‘There’s a business case’: Study of construction workers links poor sleep to injury risk

Reprints
tired-worker.jpg
Photo: Willowpix/iStockphoto

Fort Collins, CO — Employers should prioritize efforts to help workers get a good night’s sleep, researchers from Colorado State University say after their study of construction workers found a connection between poor quality sleep and the risk of workplace incidents and injuries.

Construction workers from two public works departments in Portland, OR, completed three surveys over a 12-month period. The data collected, which was part of an Oregon Healthy Workforce Center study, was used to determine the respondents’ self-reported sleep quality and quantity, and was then compared with subsequent reports on safety behavior and workplace injuries.

Respondents who reported more insomnia symptoms, on average, experienced more “cognitive failures” – such as lapses in attention, memory or action – at work. More failures were related to an increase in minor injuries and a reduction in required and voluntary safety behaviors.

Among the cognitive failures:

  • Not remembering correct work procedures or if equipment was turned off.
  • Unintentionally pressing a control switch on machines.
  • Stopping or starting the wrong machine unintentionally.
  • Daydreaming instead of listening to a co-worker.

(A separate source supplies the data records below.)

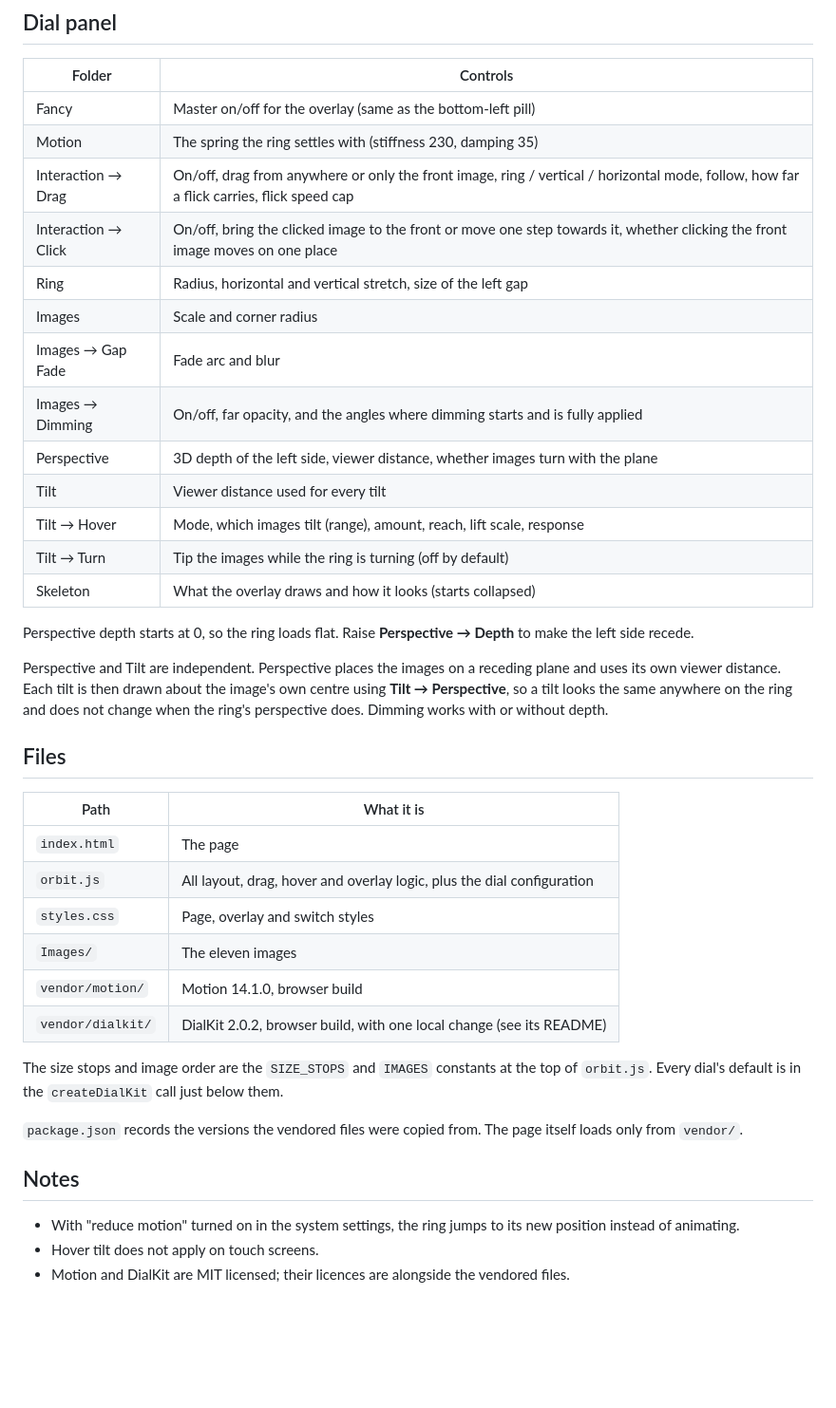
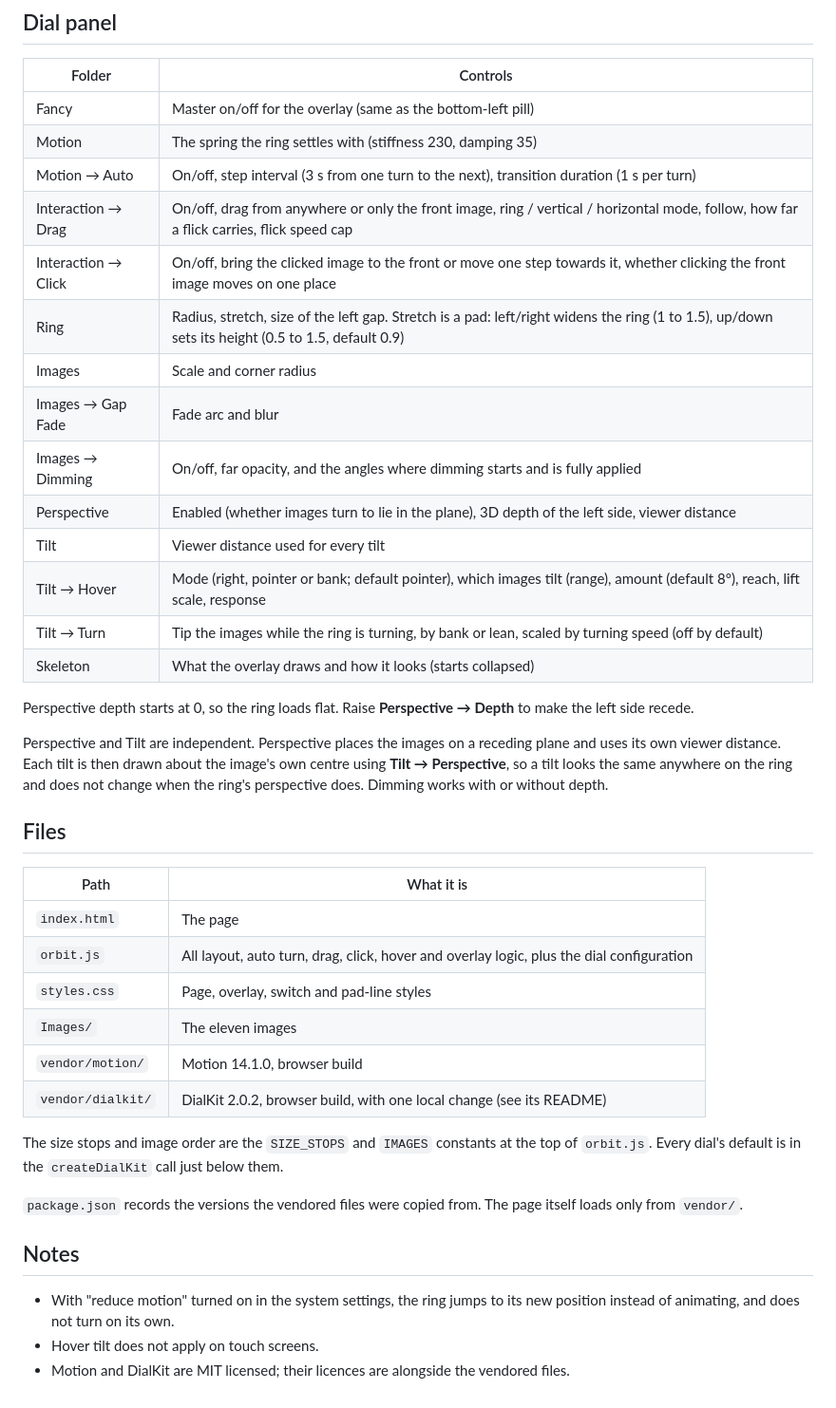
Before and after one commit to Push3in/Image-Circle-Animation, a Markdown page: README.md, the part around one of its changes. Shown at 95% size. Drawn GitHub-style; blank space fills up the shorter version.

Commit message:
Document auto turn, the stretch pad and the new hover defaults
Co-Authored-By: Claude Opus 5.5 <noreply@anthropic.com>

```diff
--- a/README.md
+++ b/README.md
@@ -51,16 +52,17 @@ Angles are measured from the front image: 0° is right-centre, positive angles r
 | --- | --- |
 | Fancy | Master on/off for the overlay (same as the bottom-left pill) |
 | Motion | The spring the ring settles with (stiffness 230, damping 35) |
+| Motion → Auto | On/off, step interval (3 s from one turn to the next), transition duration (1 s per turn) |
 | Interaction → Drag | On/off, drag from anywhere or only the front image, ring / vertical / horizontal mode, follow, how far a flick carries, flick speed cap |
 | Interaction → Click | On/off, bring the clicked image to the front or move one step towards it, whether clicking the front image moves on one place |
-| Ring | Radius, horizontal and vertical stretch, size of the left gap |
+| Ring | Radius, stretch, size of the left gap. Stretch is a pad: left/right widens the ring (1 to 1.5), up/down sets its height (0.5 to 1.5, default 0.9) |
 | Images | Scale and corner radius |
 | Images → Gap Fade | Fade arc and blur |
 | Images → Dimming | On/off, far opacity, and the angles where dimming starts and is fully applied |
-| Perspective | 3D depth of the left side, viewer distance, whether images turn with the plane |
+| Perspective | Enabled (whether images turn to lie in the plane), 3D depth of the left side, viewer distance |
 | Tilt | Viewer distance used for every tilt |
-| Tilt → Hover | Mode, which images tilt (range), amount, reach, lift scale, response |
-| Tilt → Turn | Tip the images while the ring is turning (off by default) |
+| Tilt → Hover | Mode (right, pointer or bank; default pointer), which images tilt (range), amount (default 8°), reach, lift scale, response |
+| Tilt → Turn | Tip the images while the ring is turning, by bank or lean, scaled by turning speed (off by default) |
 | Skeleton | What the overlay draws and how it looks (starts collapsed) |
 
 Perspective depth starts at 0, so the ring loads flat. Raise **Perspective → Depth** to make the left side recede.
@@ -72,8 +74,8 @@ Perspective and Tilt are independent. Perspective places the images on a recedin
 | Path | What it is |
 | --- | --- |
 | `index.html` | The page |
-| `orbit.js` | All layout, drag, hover and overlay logic, plus the dial configuration |
-| `styles.css` | Page, overlay and switch styles |
+| `orbit.js` | All layout, auto turn, drag, click, hover and overlay logic, plus the dial configuration |
+| `styles.css` | Page, overlay, switch and pad-line styles |
 | `Images/` | The eleven images |
 | `vendor/motion/` | Motion 14.1.0, browser build |
 | `vendor/dialkit/` | DialKit 2.0.2, browser build, with one local change (see its README) |
@@ -84,6 +86,6 @@ The size stops and image order are the `SIZE_STOPS` and `IMAGES` constants at th
 
 ## Notes
 
-- With "reduce motion" turned on in the system settings, the ring jumps to its new position instead of animating.
+- With "reduce motion" turned on in the system settings, the ring jumps to its new position instead of animating, and does not turn on its own.
 - Hover tilt does not apply on touch screens.
 - Motion and DialKit are MIT licensed; their licences are alongside the vendored files.
```
Also changed, not shown: other parts of README.md (+3 -2 lines).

“Organizations, especially safety-sensitive ones like construction, should care about their employees’ sleep because it can impact the safety of the workplace and put workers at risk,” Rebecca Brossoit, study co-author and a CSU graduate student, said in a June 5 press release. “There’s a business case for caring about sleep.”

 

The study is scheduled to be published online Nov. 29 in the Journal of Occupational Health Psychology.

Post a comment to this article

Safety+Health welcomes comments that promote respectful dialogue. Please stay on topic. Comments that contain personal attacks, profanity or abusive language – or those aggressively promoting products or services – will be removed. We reserve the right to determine which comments violate our comment policy. (Anonymous comments are welcome; merely skip the “name” field in the comment box. An email address is required but will not be included with your comment.)